In another recent study it was shown that people who suffered with rosacea (a chronic skin condition which results from increased blood flow to the face) were ten times more likely to have small intestinal bacterial overgrowth, (SIBO) compared with those without the condition. When SIBO was eradicated, this resulted in almost complete elimination of the rosacea symptoms2.

Our skin is our body’s largest organ and it can often express a lot about our systemic health. With skin conditions like acne, rosacea, eczema and dermatitis being so common, Nutritionist Yvonne Wake explains why we shouldn’t ignore these symptoms:

If the gut flora remains compromised for a period of time it is possible to develop ‘leaky gut syndrome’. This is where the intestines become permeable and allow partially digested food to escape into the bloodstream. “This leads to inflammation, which manifests on the skin.” says Wake.

So, if you’re suffering from rosacea, acne of other skin conditions, what can you do to ensure your gut is in tip-top health? According to the experts, the answers lie in the balance of good and bad bacteria in the gut flora. “If we’re not getting enough good bacteria to fight off the bad, the microbial load becomes imbalanced and creates inflammation in the body.” explains Wake.

Leading Consultant Gastroenterologist Simon Smale provides some practical tips to help harmonise your gut:

  • Try and eat at regular intervals to ensure regular stimulation of the gut. Don’t skip meals or save up your meals until the end of the day, Little and often is better
  • Try and minimise caffeine and alcohol intake and avoid nicotine, fizzy pop, diet drinks etc
  • Eat a balanced diet rich in fruit and vegetables and try to implement fermented foods like sauerkraut and kimchi into your diet.

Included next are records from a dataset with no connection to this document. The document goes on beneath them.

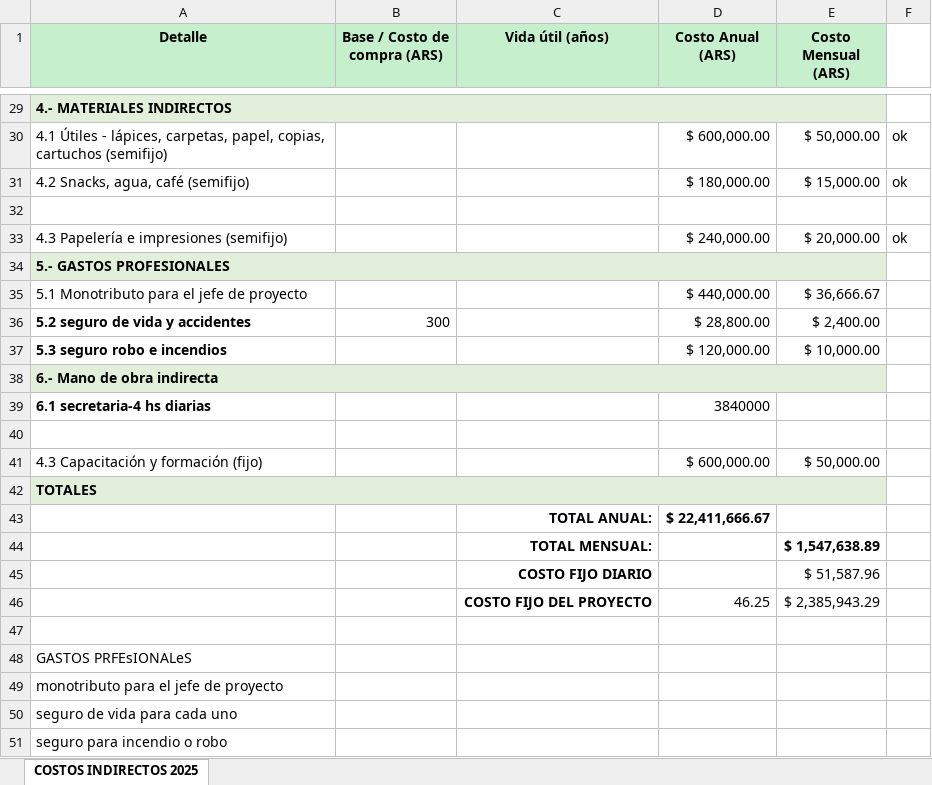
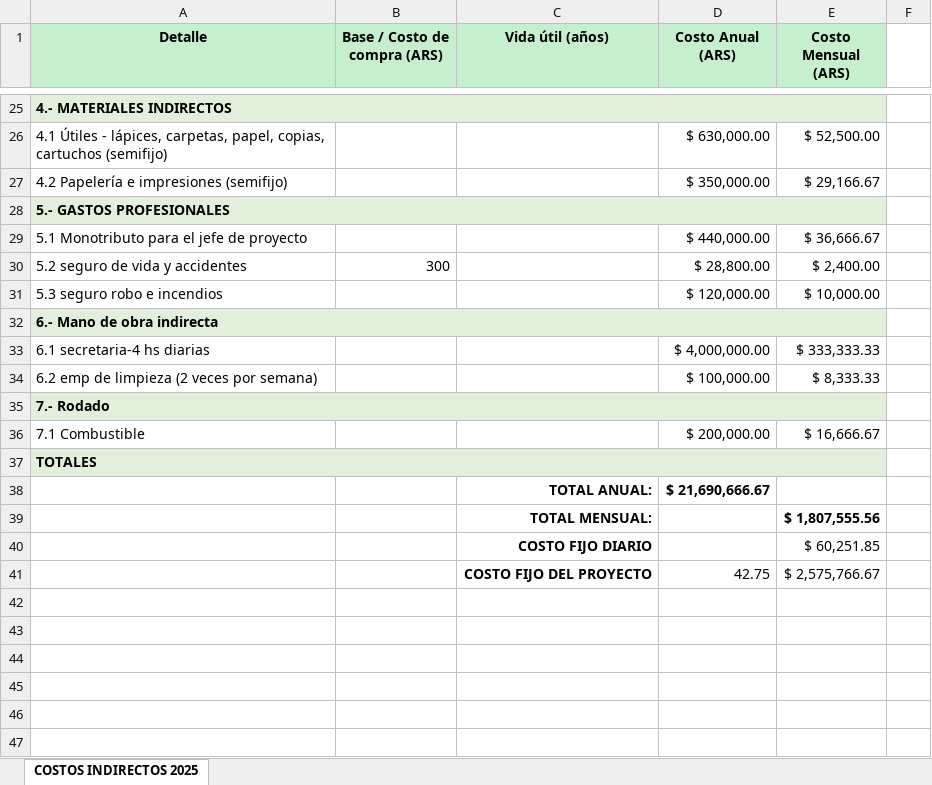
Before and after one commit to lautarofaccini/Proyecto-Planificacion, an Excel workbook: COSTOS_INDIRECTOS_DE_ESTUDIO_PROF_2025_COMPLETO.xlsx, sheet COSTOS INDIRECTOS 2025, drawn as a sheet; only a part is shown, gaps mark what is left out; values as stored, in another font and other column widths than the file's, no borders; removed rows and columns are numbered as before the commit, all else as after; the diff covers the shown part only; the diff names each change by its address in the sheet, - before the commit and + after, or states it on an @@ line.

```diff
--- a/COSTOS_INDIRECTOS_DE_ESTUDIO_PROF_2025_COMPLETO.xlsx (sheet COSTOS INDIRECTOS 2025)
+++ b/COSTOS_INDIRECTOS_DE_ESTUDIO_PROF_2025_COMPLETO.xlsx (sheet COSTOS INDIRECTOS 2025)
-D26 (Costo Anual (ARS)): $ 600,000.00
+D26 (Costo Anual (ARS)): $ 630,000.00
-E26 (Costo Mensual (ARS)): $ 50,000.00
+E26 (Costo Mensual (ARS)): $ 52,500.00
-F26: ok
+F26: (empty)
-row 31: 4.2 Snacks, agua, café (semifijo) |  |  | $ 180,000.00 | $ 15,000.00 | ok
-row 27: (empty)
+row 27: 4.2 Papelería e impresiones (semifijo) |  |  | $ 350,000.00 | $ 29,166.67
-row 33: 4.3 Papelería e impresiones (semifijo) |  |  | $ 240,000.00 | $ 20,000.00 | ok
-A30:A31 bold: on
+A30:A31 bold: off
-A33 bold: on
+A33 bold: off
-D33 (Costo Anual (ARS)): 3840000
+D33 (Costo Anual (ARS)): $ 4,000,000.00
-E33 (Costo Mensual (ARS)): (empty)
+E33 (Costo Mensual (ARS)): $ 333,333.33
-row 34: (empty)
+row 34: 6.2 emp de limpieza (2 veces por semana) |  |  | $ 100,000.00 | $ 8,333.33
-row 41: 4.3 Capacitación y formación (fijo) |  |  | $ 600,000.00 | $ 50,000.00
+row 35: 7.- Rodado
+row 36: 7.1 Combustible |  |  | $ 200,000.00 | $ 16,666.67
-D38 (Costo Anual (ARS)): $ 22,411,666.67
+D38 (Costo Anual (ARS)): $ 21,690,666.67
-E39 (Costo Mensual (ARS)): $ 1,547,638.89
+E39 (Costo Mensual (ARS)): $ 1,807,555.56
-E40 (Costo Mensual (ARS)): $ 51,587.96
+E40 (Costo Mensual (ARS)): $ 60,251.85
-row 46:  |  | COSTO FIJO DEL PROYECTO | 46.25 | $ 2,385,943.29
-row 41: (empty)
+row 41:  |  | COSTO FIJO DEL PROYECTO | 42.75 | $ 2,575,766.67
-row 48: GASTOS PRFEsIONALeS
-row 49: monotributo para el jefe de proyecto
-row 50: seguro de vida para cada uno
-row 51: seguro para incendio o robo
```
Also changed, not shown: 2 added rows, 6 removed rows and 26 edited cells elsewhere in this sheet, formulas that keep their value, 1 other file.
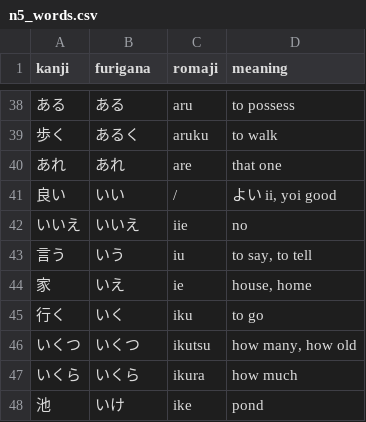
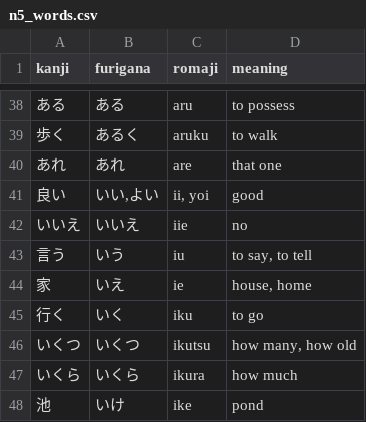
Before and after one commit to kpnn0100/japanese_learning_tool, a CSV file: resource/n5_words.csv, drawn as a sheet; only a part is shown, gaps mark what is left out.

Commit message:
correct format

```diff
--- a/resource/n5_words.csv
+++ b/resource/n5_words.csv
@@ -40,3 +40,3 @@ kanji,furigana,romaji,meaning
 あれ,あれ,are,that one
-良い,いい,/,"よい ii, yoi good"
+良い,"いい,よい", "ii, yoi", good
 いいえ,いいえ,iie,no
```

These are known to be great at feeding the gut’s microbiome with good bacteria.
  • Reduced stress where possible. We know that when we’re stressed our body produces more cortisol and this can often cause outbreaks in the skin
  • Take a good clinically proven probiotic which will help boost the good bacteria in your gut.

Another common symptom of poor gut health is bloating and there are a number of reasons for this. Occasionally you might experience bloating if there is a disturbance in the movement of the muscles of the digestive system or the nerves in the gut are extra sensitive. More often it is caused by excess gas production, and surprisingly, this may be caused by some of our healthier habits – eating certain vegetables for example. According to Simon Smale, if you’re suffering from bloating you should be selective about which fruit and vegetables you should eat.

Broccoli and cauliflower are two foods that are also commonly associated with a FODMAP exclusion diet. They are both examples of cruciferous vegetables. Cruciferous vegetables contain glucosinolates, or sulphur-containing chemicals. As the glucosinolates break down in the intestines, they form other compounds like hydrogen sulphide, which is why gas passed after eating these foods smells like sulphur.”

“Similarly those who eat more high-FODMAP foods such as Brussels sprouts have demonstrated prolonged hydrogen production in the intestine and colonic distension because of fermentation. Which means an excessive build-up of wind in your intestine. This leads IBS symptoms such as gas, bloating and stomach discomfort.” Says Simon Smale.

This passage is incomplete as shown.